Let our lives be in accordance with our convictions of right, each striving to carry out our principles
From a sermon delivered at the Cherry Street Meeting in Philadelphia, September 30, 1849. In Lucretia Mott Speaking. Edited by Margaret Hope Bacon1
Political and social reformer Lucretia Coffin Mott was born on January 3, 1793 in Nantucket, Massachusetts. Inspired by a father who encouraged his daughters to be useful and by a mother who was active in business affairs, Lucretia Mott agitated for the oppressed while raising six children. Over the course of her lifetime, Mott actively participated in many of the reform movements of the day including abolition, temperance, and pacifism. Most importantly, however, she inaugurated the woman suffrage movement.
Mott’s commitment to women’s equality was strengthened by her experience as a student and teacher in Poughkeepsie, New York. While at a Quaker boarding school there, she was struck by the fact that “the charge for the education of girls was the same as that for boys, and that when they became teachers, women received but half as much as men for their services…The injustice of this was so apparent,” Mott recalled in an autobiographical sketch, “that I early resolved to claim for my sex all that an impartial Creator had bestowed.”
After marrying fellow teacher James Mott in 1811, she resided in Philadelphia. Both Mott and her husband were ardent abolitionists and members of the Society of Friends. After passage of the Fugitive Slave Law of 1850, the Mott home became a station on the underground railroad. Mott’s insight and abilities as a speaker resulted in her 1821 recognition as a minister. By the 1830s, Mott traveled widely lecturing against war, intemperance, and slavery.
Mott met Elizabeth Cady Stanton at an 1840 meeting of the World Anti-Slavery Conference in London. Though delegates to the convention, Mott and Stanton were denied the right to participate because of their gender. They agreed that the status of women must be advanced.
In 1848, Mott and Stanton launched the woman’s rights movement in the United States by calling the Seneca Falls Convention. The Declaration of Sentiments signed by Stanton, Mott, and other participants called for the extension of basic civil rights to women. These included the right to vote and the right to hold property.
On the centennial of American independence, Mott and the National Woman Suffrage Association renewed their call for women’s equality in their 1876 Declaration and Protest of the Women of the United States. The document called for impeachment of United States leaders on the grounds that they taxed women without representation and denied women trial by a jury of peers.
Though women did not receive the right to vote for another forty years after Mott’s 1880 death, she lived to see fulfillment of several demands set forth in the Declaration of Sentiments. By 1880, for example, most states granted a woman the right to hold property independent of her husband, and several state and private colleges admitted women.
Learn more about the life and times of Lucretia Mott and other American foremothers:

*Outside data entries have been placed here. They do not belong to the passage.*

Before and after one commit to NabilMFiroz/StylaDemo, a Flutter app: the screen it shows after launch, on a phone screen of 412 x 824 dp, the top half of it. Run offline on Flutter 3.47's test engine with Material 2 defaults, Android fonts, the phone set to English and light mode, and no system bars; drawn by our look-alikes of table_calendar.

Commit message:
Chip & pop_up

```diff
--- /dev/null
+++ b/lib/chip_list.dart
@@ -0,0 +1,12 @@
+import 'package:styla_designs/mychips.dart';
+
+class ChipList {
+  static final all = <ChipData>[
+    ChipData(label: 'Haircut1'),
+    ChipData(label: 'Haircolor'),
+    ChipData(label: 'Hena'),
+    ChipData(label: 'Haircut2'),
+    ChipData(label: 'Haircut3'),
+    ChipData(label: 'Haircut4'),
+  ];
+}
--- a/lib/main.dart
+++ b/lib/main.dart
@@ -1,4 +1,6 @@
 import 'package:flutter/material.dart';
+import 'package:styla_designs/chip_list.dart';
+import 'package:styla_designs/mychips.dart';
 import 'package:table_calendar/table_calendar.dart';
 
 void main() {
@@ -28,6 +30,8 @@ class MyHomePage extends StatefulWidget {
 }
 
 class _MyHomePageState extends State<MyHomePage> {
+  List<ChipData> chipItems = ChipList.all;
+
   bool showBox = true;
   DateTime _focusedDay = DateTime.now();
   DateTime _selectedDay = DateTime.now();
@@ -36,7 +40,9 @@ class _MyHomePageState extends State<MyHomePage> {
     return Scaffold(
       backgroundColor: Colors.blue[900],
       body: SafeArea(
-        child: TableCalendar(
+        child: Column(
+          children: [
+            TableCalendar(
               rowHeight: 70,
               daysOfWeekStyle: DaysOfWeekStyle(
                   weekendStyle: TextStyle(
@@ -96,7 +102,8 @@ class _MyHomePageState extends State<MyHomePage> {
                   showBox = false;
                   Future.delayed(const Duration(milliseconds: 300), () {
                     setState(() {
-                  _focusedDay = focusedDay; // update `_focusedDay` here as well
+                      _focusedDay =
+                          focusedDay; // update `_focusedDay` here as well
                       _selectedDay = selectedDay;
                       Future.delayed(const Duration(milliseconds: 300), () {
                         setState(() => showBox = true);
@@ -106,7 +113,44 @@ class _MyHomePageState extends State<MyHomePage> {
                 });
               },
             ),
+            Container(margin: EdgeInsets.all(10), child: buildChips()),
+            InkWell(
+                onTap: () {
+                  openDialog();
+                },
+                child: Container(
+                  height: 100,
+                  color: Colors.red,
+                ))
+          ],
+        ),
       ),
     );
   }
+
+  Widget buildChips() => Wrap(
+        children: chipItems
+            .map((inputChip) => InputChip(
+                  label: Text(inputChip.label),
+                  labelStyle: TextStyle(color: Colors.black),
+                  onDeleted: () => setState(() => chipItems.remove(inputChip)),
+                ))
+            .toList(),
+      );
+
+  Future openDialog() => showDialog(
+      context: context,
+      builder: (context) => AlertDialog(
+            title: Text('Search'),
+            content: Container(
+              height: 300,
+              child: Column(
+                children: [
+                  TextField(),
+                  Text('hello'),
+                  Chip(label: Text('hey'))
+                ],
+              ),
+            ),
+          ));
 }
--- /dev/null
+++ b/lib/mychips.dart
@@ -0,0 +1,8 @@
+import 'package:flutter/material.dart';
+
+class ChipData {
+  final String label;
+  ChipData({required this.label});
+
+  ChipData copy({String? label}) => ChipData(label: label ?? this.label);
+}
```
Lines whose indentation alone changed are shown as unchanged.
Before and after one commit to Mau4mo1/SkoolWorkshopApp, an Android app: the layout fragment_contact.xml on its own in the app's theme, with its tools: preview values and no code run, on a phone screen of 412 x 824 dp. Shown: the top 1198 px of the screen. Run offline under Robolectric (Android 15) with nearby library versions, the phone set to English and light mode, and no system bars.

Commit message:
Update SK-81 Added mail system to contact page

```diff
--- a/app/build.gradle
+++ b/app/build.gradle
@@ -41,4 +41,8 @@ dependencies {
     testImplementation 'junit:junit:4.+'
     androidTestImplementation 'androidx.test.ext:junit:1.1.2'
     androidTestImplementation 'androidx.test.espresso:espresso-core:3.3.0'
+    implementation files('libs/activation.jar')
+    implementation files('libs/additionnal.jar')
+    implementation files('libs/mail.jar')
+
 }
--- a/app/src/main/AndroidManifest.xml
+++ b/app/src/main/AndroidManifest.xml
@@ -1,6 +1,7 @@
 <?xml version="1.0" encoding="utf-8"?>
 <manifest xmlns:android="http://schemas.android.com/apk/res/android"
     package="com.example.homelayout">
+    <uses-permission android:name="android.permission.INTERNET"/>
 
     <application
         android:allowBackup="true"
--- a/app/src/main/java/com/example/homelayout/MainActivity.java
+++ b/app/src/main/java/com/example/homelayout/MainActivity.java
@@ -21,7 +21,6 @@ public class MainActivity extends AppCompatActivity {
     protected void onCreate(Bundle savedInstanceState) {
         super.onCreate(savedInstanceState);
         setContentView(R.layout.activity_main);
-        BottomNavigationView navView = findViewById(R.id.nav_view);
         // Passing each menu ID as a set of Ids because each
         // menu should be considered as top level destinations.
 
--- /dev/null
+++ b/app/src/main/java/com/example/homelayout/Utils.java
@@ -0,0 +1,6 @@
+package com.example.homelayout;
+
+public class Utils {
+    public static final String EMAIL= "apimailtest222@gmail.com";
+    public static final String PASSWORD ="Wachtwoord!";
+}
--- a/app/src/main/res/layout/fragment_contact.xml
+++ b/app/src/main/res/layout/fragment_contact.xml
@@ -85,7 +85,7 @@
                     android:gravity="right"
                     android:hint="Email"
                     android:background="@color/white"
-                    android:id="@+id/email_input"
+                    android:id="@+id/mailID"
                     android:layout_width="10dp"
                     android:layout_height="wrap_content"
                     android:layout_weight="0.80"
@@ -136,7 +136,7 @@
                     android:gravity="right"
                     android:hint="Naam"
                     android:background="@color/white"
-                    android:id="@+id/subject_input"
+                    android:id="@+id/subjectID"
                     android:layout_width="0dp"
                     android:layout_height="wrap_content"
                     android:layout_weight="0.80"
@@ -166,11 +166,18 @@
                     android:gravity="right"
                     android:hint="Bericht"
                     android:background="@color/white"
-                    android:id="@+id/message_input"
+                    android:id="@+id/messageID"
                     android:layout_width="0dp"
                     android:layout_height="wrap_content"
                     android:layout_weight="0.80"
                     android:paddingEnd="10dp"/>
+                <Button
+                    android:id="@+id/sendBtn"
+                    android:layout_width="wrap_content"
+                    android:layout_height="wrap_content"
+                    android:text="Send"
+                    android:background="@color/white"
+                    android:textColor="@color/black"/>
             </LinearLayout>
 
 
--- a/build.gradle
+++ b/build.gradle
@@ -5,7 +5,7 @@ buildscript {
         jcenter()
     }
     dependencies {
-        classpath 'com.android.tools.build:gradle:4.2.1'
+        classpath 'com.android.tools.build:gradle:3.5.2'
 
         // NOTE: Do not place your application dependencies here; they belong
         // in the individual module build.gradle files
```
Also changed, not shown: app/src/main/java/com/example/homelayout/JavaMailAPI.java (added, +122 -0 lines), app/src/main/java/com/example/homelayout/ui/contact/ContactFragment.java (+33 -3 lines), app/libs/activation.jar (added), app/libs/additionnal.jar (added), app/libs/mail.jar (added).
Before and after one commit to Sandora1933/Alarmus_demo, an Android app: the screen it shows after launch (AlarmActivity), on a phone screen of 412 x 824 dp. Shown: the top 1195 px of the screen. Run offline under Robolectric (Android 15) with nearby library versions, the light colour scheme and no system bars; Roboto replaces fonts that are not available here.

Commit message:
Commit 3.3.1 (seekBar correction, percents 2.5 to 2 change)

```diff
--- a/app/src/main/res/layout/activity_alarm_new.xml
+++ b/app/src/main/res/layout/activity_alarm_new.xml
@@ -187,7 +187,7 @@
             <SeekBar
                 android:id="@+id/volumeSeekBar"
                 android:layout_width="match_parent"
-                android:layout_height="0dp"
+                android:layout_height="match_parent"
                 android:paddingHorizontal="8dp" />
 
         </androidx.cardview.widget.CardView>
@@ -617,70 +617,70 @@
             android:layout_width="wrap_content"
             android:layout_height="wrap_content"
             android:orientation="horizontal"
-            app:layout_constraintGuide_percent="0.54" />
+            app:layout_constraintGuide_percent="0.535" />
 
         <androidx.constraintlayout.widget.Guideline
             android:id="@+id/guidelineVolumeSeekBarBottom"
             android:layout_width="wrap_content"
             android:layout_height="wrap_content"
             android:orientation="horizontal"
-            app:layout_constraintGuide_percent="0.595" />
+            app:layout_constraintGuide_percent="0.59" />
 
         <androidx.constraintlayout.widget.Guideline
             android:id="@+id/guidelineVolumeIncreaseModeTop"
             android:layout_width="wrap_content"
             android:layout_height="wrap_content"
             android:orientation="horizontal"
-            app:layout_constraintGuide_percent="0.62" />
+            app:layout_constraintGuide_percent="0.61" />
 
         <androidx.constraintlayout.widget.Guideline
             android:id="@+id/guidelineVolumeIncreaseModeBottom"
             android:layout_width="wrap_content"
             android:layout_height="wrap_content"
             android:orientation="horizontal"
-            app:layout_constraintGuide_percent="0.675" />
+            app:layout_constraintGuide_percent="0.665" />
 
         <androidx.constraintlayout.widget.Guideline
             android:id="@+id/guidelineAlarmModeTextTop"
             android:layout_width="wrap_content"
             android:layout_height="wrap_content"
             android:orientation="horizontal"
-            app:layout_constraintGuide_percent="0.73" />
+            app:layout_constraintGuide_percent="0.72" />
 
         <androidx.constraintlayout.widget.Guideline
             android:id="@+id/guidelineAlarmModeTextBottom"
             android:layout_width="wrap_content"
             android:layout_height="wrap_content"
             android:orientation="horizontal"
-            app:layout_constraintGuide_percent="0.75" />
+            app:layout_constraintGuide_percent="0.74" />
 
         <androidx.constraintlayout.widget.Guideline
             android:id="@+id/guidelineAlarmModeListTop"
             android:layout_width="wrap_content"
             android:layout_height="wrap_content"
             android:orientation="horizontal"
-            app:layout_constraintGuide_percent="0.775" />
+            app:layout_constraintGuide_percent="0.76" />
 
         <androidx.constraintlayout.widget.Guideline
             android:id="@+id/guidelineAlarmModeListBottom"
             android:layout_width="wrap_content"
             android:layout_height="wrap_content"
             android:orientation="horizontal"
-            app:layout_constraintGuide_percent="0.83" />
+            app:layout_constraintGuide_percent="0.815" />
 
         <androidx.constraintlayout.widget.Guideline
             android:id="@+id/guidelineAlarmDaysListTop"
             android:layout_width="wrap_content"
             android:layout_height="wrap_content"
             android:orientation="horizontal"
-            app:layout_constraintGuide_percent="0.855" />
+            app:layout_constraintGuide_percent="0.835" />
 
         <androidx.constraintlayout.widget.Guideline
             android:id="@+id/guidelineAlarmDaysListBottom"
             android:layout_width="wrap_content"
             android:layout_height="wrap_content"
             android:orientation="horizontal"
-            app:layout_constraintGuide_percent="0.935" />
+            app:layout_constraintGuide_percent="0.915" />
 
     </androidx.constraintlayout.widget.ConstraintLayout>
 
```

- Visit Votes for Women, 1848-1921. This collection includes the minutes of twenty-two Woman’s Rights conventions, many from Mott’s most active years in the movement. Search on convention to explore this archive. The timeline One Hundred Years Toward Suffrage provides an overview of the movement.
- Browse the subject index of “Votes for Women” Suffrage Pictures, 1850-1920 to locate portraits of movement leaders, as well as photographs pertaining to the history of the cause.
- Like Mott, Elizabeth Cady Stanton was concerned about women’s positions within social institutions. Stanton’s The Woman’s Bible set forth her views on religion and the church’s role in limiting women’s progress. A draft of this work is featured in Words and Deeds in American History.
- Examine the Declaration of the Anti-Slavery Convention assembled in Philadelphia on December 4, 1833 which is in the collection An American Time Capsule: Three Centuries of Broadsides and Other Printed Ephemera. James Mott is included in the list of signatories at the bottom of the document.
I have no idea of submitting tamely to injustice inflicted either on me or on the slave. I will oppose it with all the moral powers with which i am endowed. I am no advocate of passivity.
Sources: Margaret Hope Bacon, editor, Lucretia Mott Speaking : Excerpts from the Sermons & Speeches of a Famous Nineteenth Century Quaker Minister & Reformer (Wallingford, Pa.: Pendle Hill Publications, 1980).